Excerpted records:
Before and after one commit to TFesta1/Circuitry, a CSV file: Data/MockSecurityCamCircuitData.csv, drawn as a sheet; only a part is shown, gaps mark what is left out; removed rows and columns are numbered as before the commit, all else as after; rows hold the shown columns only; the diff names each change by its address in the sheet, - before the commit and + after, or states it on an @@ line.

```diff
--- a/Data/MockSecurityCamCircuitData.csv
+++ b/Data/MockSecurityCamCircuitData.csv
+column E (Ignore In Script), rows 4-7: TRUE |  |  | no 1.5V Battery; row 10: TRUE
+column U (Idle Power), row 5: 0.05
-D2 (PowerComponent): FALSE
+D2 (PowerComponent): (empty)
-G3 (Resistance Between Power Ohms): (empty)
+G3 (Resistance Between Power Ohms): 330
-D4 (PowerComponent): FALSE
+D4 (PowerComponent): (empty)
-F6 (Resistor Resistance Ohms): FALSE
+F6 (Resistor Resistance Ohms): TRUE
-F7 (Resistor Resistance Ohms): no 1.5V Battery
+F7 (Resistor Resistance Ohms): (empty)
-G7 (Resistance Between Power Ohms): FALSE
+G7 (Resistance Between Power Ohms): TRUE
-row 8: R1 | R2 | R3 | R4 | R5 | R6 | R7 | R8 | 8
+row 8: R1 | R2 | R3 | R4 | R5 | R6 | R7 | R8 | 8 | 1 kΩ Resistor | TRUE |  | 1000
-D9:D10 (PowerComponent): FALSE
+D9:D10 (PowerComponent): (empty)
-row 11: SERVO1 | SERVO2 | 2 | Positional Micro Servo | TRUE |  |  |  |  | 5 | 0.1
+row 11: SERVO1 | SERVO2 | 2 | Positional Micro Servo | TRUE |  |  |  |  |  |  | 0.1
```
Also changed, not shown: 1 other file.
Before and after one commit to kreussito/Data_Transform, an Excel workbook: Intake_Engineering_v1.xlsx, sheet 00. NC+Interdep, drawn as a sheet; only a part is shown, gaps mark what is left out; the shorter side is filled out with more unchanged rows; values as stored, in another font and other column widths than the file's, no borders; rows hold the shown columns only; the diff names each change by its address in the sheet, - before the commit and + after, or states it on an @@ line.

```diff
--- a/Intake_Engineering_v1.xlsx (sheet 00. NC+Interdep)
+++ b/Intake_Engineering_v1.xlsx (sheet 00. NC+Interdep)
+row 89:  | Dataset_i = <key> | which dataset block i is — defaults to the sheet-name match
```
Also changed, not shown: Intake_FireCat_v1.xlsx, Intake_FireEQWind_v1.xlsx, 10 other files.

Problem to solve:
Take every line from the records that holds "empty" and copy it down.

Solution to this task:
+D2 (PowerComponent): (empty)
-G3 (Resistance Between Power Ohms): (empty)
+D4 (PowerComponent): (empty)
+F7 (Resistor Resistance Ohms): (empty)
+D9:D10 (PowerComponent): (empty)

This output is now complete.